Vintage apparel retailer ModCloth Inc. is looking to pop-up stores to help turn around its fortunes.
Last year was rough one for ModCloth, No. 198 in the Internet Retailer 2015 Top 500 Guide. The vintage-tinged apparel e-retailer endured two rounds of layoffs to attempt to turn a profit. Meanwhile, the previously fast-growing merchant’s revenue—which jumped from $15.6 million in 2009 to an Internet Retailer-estimated $148 million in 2013—was flat year over year. Then, in January, ModCloth co-founder and CEO Eric Koger resigned.
Into the chief executive role steppedMatthew Kaness, who had been chief strategy officer at Urban Outfitters Inc. (No. 49) since May 2007. Kaness says he saw ModCloth as a brand with a lot of potential for growth and he quickly set to expand the retailer’s reach via two big initiatives: testing shoppers’ responses to physical stores and broadening and diversifying its private-label assortment.
Using an infusion of cash from a $15 million Series C funding round, ModCloth opened up a three-day pop-up “fit shop” in the lobby of its Los Angeles office. The idea is similar to Bonobos’ guide shops in that consumers could reserve a time to stop into the shop to try on clothes, have employees take their measurements, as well as buy some merchandise like home decor and vintage apparel pieces. The response was “overwhelming” he says, noting that after receiving roughly 5,000 sign-ups it had to cap reservations.
Following the successful Los Angeles fit shop, ModCloth recently opened a San Franciscopop-up fit shop that will be open until Aug. 17. The idea is to test and incubate the concept, Kaness says, as the retailer aims to open permanent fit shops in the future. ModCloth will evaluate the store based on metrics both related to sales and customer satisfaction. “There are both hard and soft metrics that we’ll be looking at,” he says. “It’s both an art and a science.”
The retailer has also launched its own custom collection, which shoppers can buy at the San Francisco fit shop. While the retailer has always produced its own products, Kaness says it will dramatically increase the scale, including rolling out monthly deliveries.
“By having a proper branded apparel line we can better speak to the fashion community,” he says. Moreover, the effort may open the door to a wholesale business in which it sells to other retailers.
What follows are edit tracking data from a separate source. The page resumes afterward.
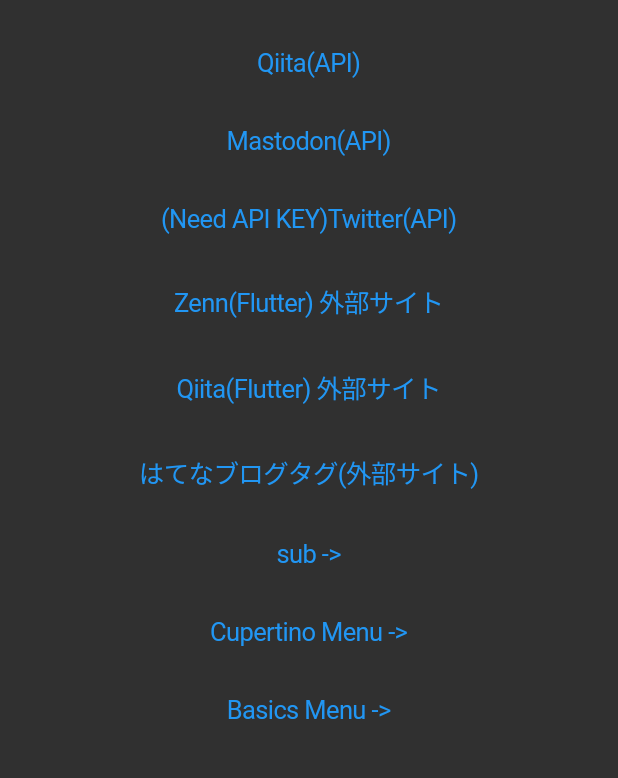
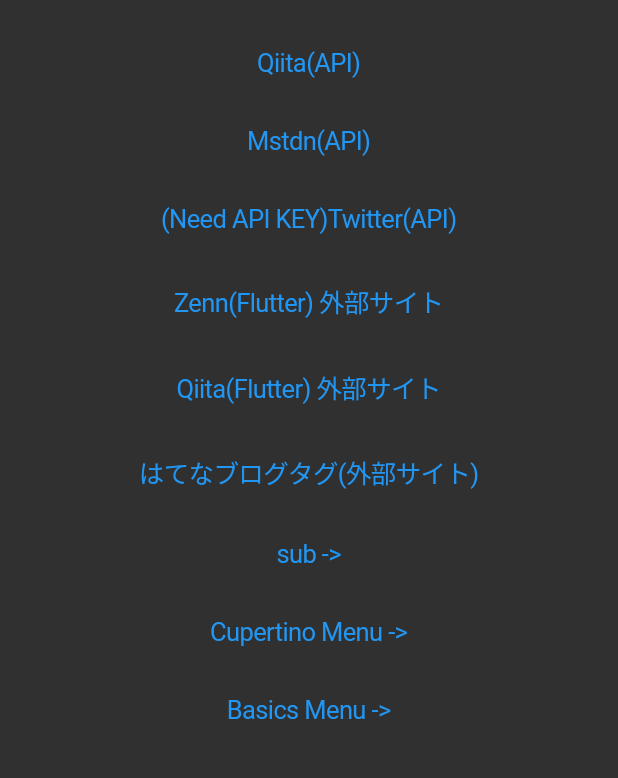
Before and after one commit to hiroyuki12/flutter_my_app2, a Flutter app: the screen it shows after launch, on a phone screen of 412 x 824 dp, the part 393-1171 px from its top. Run offline on Flutter 3.47's test engine with Material 2 defaults, Android fonts, the phone set to English and light mode, and no system bars; our stand-ins replace firebase_auth, firebase_core, firebase_database, flutter_signin_button, local_auth, shared_preferences and 1 more; missing offline and left inert: flutter_share, oauth1, sqlite_viewer; accounts and stored records are empty.

Commit message:
Update lib/main.dart Mstdn.

```diff
--- a/lib/main.dart
+++ b/lib/main.dart
@@ -73,7 +73,7 @@ class _MyHomePageState extends State<MyHomePage> {
                   context, MaterialPageRoute(builder: (context) => Qiita())),
             ),
             CupertinoButton(
-              child: Text("Mastodon(API)"),
+              child: Text("Mstdn(API)"),
               onPressed: () => Navigator.push(
                   context, MaterialPageRoute(builder: (context) => Mastodon())),
             ),
```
While ModCloth struggled last year, Kaness says the retailer’s new direction is helping drive growth. And after laying off a reported 100 employees last year, the retailer is hiring. It now has 350 staff, which is about 100 fewer than the 450 it employed at its peak a few years ago, but significantly more than it had at the start of the year.